## Task data
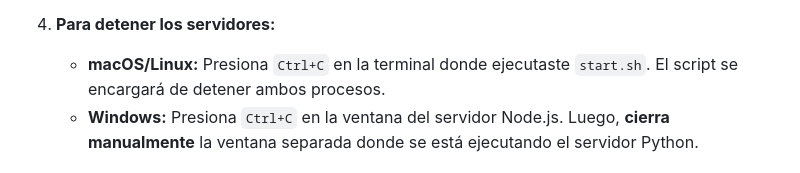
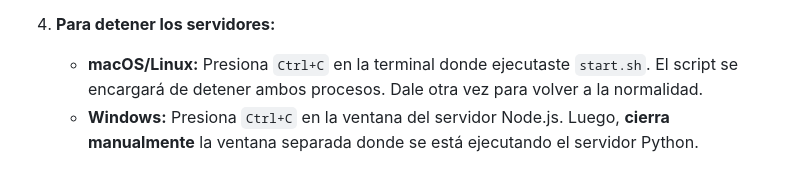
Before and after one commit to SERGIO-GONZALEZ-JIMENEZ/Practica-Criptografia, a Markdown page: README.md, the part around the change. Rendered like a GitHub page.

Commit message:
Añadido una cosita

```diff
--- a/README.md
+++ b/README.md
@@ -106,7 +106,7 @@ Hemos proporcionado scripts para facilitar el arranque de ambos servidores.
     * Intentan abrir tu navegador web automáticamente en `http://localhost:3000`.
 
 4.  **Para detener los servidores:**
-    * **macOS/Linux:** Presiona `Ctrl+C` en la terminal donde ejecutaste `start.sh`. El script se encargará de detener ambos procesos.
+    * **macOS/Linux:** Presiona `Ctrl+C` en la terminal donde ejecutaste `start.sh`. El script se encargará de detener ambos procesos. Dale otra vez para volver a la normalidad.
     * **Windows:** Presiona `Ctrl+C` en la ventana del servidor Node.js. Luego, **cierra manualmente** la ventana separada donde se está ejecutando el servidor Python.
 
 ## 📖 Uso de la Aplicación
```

...

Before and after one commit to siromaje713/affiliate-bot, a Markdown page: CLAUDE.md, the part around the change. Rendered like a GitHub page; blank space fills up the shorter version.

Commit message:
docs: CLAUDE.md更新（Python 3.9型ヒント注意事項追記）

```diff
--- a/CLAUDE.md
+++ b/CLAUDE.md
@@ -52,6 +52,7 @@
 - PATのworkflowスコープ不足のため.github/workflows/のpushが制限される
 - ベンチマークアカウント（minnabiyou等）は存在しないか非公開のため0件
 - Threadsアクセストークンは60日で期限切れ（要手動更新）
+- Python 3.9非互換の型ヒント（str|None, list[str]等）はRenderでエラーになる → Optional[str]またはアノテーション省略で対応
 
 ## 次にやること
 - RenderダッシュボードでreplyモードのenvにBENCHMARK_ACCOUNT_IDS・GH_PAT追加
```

---

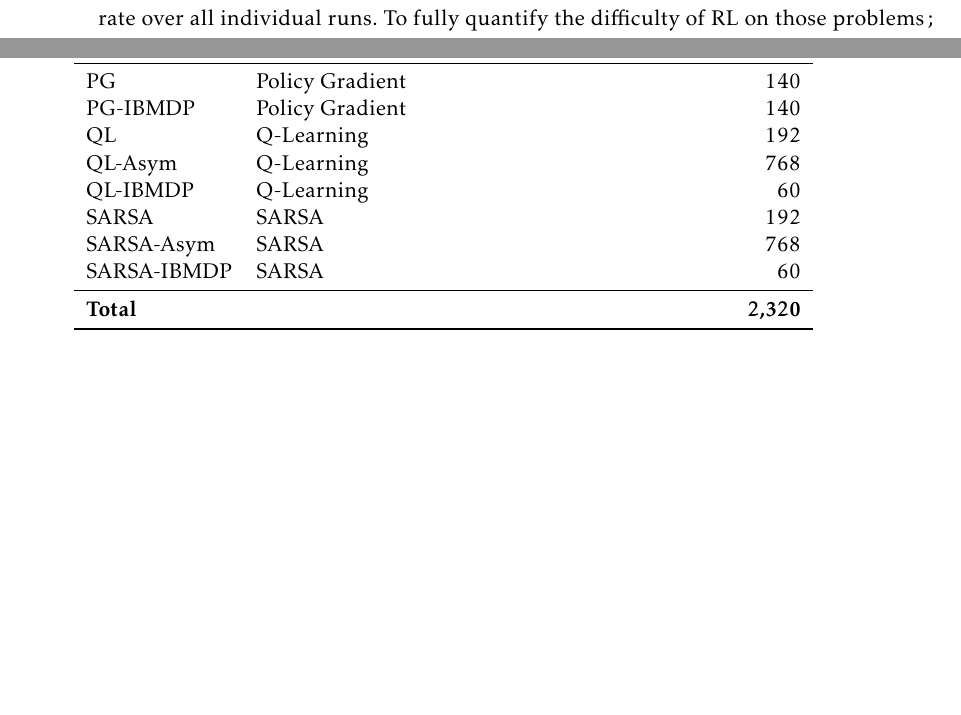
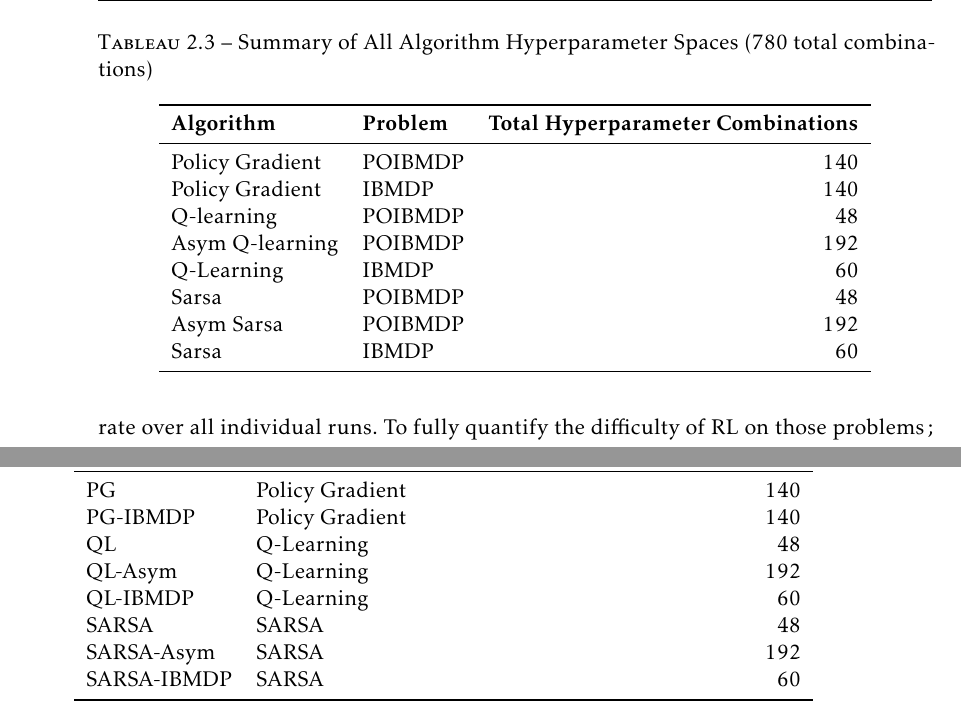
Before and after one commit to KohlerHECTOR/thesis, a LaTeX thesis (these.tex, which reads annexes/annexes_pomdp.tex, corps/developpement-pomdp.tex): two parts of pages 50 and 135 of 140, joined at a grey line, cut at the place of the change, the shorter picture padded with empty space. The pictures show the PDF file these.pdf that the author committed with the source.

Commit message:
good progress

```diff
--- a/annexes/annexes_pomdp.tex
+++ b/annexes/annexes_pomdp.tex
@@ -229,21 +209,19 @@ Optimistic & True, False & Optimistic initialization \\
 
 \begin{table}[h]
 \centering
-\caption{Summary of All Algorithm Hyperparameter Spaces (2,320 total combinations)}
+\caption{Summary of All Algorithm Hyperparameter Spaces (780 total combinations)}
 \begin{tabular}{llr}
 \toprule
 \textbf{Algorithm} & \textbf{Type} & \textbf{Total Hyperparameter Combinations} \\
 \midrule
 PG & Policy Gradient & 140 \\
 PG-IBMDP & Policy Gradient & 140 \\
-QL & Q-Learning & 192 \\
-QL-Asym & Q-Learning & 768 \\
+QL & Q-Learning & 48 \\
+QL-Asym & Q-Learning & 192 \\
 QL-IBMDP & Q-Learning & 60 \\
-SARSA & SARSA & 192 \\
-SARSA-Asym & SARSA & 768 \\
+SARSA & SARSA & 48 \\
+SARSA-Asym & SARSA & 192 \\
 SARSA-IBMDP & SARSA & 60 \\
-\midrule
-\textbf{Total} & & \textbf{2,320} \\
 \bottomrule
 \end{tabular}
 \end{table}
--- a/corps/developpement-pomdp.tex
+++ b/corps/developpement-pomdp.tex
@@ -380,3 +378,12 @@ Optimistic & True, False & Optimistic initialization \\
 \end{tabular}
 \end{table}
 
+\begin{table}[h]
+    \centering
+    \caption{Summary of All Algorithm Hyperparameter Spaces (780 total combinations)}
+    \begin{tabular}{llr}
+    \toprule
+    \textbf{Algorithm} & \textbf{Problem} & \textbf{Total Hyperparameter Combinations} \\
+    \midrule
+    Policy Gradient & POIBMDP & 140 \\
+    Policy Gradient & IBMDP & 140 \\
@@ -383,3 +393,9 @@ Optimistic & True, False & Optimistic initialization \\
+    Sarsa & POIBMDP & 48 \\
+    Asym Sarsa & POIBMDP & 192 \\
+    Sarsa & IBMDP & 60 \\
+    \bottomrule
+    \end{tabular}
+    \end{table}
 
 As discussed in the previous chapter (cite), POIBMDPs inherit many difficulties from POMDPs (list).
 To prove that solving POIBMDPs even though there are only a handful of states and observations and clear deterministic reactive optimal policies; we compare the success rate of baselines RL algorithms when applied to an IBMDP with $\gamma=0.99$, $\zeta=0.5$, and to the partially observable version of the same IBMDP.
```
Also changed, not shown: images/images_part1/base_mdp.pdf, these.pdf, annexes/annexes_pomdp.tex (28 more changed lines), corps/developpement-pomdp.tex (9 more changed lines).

## Work to be completed
List the lines of the material in which the word "tabular" occurs.

## Solution to this problem
 \begin{tabular}{llr}
 \end{tabular}
 \end{tabular}
+    \begin{tabular}{llr}
+    \end{tabular}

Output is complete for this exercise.